Unsolved Mysteries – Green Lake’s Sidewalk Grave
Twilight. Crunching leaves as your theme song, you’re walking back from the lake and have turned up Ashworth Ave. to zig zag back up to Tangletown. In a planting strip you see a clump of purple coneflowers, petals shed, whose spiky seed heads look like medieval weapons. Moving in closer, what you see next stops you, well, dead.
So, is there a BODY under there?
Not likely, for several reasons.
First, the one person we could find sharing those initials and dates is a Collin Miles Elliott, buried in Washelli Cemetery on Aurora (thank you FindAGrave.com), and a Washelli staffer says he has been there (as far as they know) since 1943. He was married to Nora Parker Elliott, who died in 1925, and they had a son, Wellington Minor Elliott, who died soon after in 1926.
Second, this is not the marker’s original location, here in the planting strip near 57th and Ashworth. Rather than being a remnant from WWII-era Greenlake, it was actually placed by the home’s current owners, Jeff Mosier and Tamra Chandler, who bought the property in 2002. Amid a major remodel, a contractor unearthed the marker from the backyard in 2004, and the couple stowed it away until, when redoing their sidewalk strip, Jeff was inspired to incorporate this piece of local history.
Jeff’s theory is that the marker may have been part of one of the original stone walls in the yard. “I obviously know nobody’s buried there,” he says, but he adds, “I don’t know how it ended up here.” That remains the big question.

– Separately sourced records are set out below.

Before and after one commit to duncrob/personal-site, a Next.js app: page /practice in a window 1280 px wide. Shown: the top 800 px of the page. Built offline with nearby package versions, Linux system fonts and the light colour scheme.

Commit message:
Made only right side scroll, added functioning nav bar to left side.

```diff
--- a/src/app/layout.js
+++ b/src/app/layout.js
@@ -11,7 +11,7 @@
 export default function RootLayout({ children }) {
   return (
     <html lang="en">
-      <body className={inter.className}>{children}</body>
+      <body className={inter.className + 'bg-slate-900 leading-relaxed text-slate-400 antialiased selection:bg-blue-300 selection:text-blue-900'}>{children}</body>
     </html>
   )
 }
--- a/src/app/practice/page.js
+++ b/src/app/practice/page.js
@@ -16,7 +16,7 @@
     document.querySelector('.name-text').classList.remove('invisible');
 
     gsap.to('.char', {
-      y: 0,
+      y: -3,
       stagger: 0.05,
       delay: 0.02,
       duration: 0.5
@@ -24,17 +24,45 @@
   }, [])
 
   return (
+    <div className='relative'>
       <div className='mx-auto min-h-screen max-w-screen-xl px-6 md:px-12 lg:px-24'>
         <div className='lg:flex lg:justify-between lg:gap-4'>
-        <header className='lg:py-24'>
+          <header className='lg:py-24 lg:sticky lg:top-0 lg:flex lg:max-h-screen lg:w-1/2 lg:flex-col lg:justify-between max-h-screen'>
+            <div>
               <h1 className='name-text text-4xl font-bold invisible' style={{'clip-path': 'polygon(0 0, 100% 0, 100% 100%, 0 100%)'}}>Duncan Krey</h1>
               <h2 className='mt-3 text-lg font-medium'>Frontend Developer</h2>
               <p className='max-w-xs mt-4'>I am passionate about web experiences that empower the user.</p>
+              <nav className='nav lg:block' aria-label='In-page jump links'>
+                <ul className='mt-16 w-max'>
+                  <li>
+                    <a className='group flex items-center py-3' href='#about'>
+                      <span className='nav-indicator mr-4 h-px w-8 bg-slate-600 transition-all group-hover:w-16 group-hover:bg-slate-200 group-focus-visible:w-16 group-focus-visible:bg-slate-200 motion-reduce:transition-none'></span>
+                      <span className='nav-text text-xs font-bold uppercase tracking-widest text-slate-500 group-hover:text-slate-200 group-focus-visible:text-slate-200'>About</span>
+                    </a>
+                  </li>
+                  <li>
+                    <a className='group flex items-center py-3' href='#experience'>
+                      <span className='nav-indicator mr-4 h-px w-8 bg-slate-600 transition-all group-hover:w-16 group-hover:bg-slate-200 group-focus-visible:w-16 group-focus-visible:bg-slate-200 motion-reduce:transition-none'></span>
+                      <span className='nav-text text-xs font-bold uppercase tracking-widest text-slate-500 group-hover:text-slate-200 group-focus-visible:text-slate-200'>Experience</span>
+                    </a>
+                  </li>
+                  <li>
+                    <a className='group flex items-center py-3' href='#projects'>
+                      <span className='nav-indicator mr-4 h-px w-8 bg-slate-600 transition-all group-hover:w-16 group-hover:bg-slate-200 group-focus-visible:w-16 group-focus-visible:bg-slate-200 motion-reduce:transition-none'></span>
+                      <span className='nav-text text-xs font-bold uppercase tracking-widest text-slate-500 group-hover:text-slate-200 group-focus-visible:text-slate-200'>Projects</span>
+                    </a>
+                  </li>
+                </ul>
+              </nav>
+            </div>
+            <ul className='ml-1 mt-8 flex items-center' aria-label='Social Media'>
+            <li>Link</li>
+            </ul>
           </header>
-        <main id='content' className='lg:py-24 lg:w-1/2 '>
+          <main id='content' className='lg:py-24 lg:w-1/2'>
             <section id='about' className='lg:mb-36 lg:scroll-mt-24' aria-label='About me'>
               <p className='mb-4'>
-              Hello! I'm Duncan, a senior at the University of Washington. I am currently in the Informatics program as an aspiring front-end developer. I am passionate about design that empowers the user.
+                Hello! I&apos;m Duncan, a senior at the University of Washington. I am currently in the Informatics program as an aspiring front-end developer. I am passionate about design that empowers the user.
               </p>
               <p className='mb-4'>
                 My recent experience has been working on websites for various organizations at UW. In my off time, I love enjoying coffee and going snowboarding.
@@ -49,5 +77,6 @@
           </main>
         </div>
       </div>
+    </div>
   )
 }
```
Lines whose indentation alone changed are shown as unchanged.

Jeff was curious himself, but his research at the time came up dry.
As far as the home’s history, Jeff says it is one of three on the street built by prominent developer Judge Frederick A. McDonald, including his ow home, shown above to the south shown above. (Note how far the lake edge extends!)
Who are the Elliotts? Did they live here?
If these are the right Elliotts, it would be great if they lived at this house. That would make a tidy closing, but that’s not apparently the case. Join us down the Ancestry.com rabbit hole. According to Census and City Directories, Collin and Nora lived in at least five different places in West Seattle and downtown – none of them anywhere near Greenlake. Collin describes his occupation variously as a window decorator, treasurer for a shirt company, and a salesman for “men’s furnishings”.
Census and directory records from 1922-1958 show the home’s residents as patriarch Lulu Sander and siblings Carlton A. and Dorothy L. Sander, with no apparent connection in their family trees to the Elliotts. (A Sander-McDonald connection is that the Judge’s daughter Hellen McDonald married William Sander, Carlton’s brother, and many grandkids lived in the other McDonald-built homes.)
A neat tidbit is that in 1930, Carlton was working as a chief clerk for – wait for it – the “cement works” (brief moment of excitement – maybe it was a demo he brought home from work?). By 1940, however, he was chief clerk for the Washington Athletic Club. He was still living there in 1942 -according to his draft card – but what happened in 1943 – the year Collin Elliott died – is a mystery.
Lots of red herrings, no closure. Any local history buffs out there? Can you help us solve these mysteries?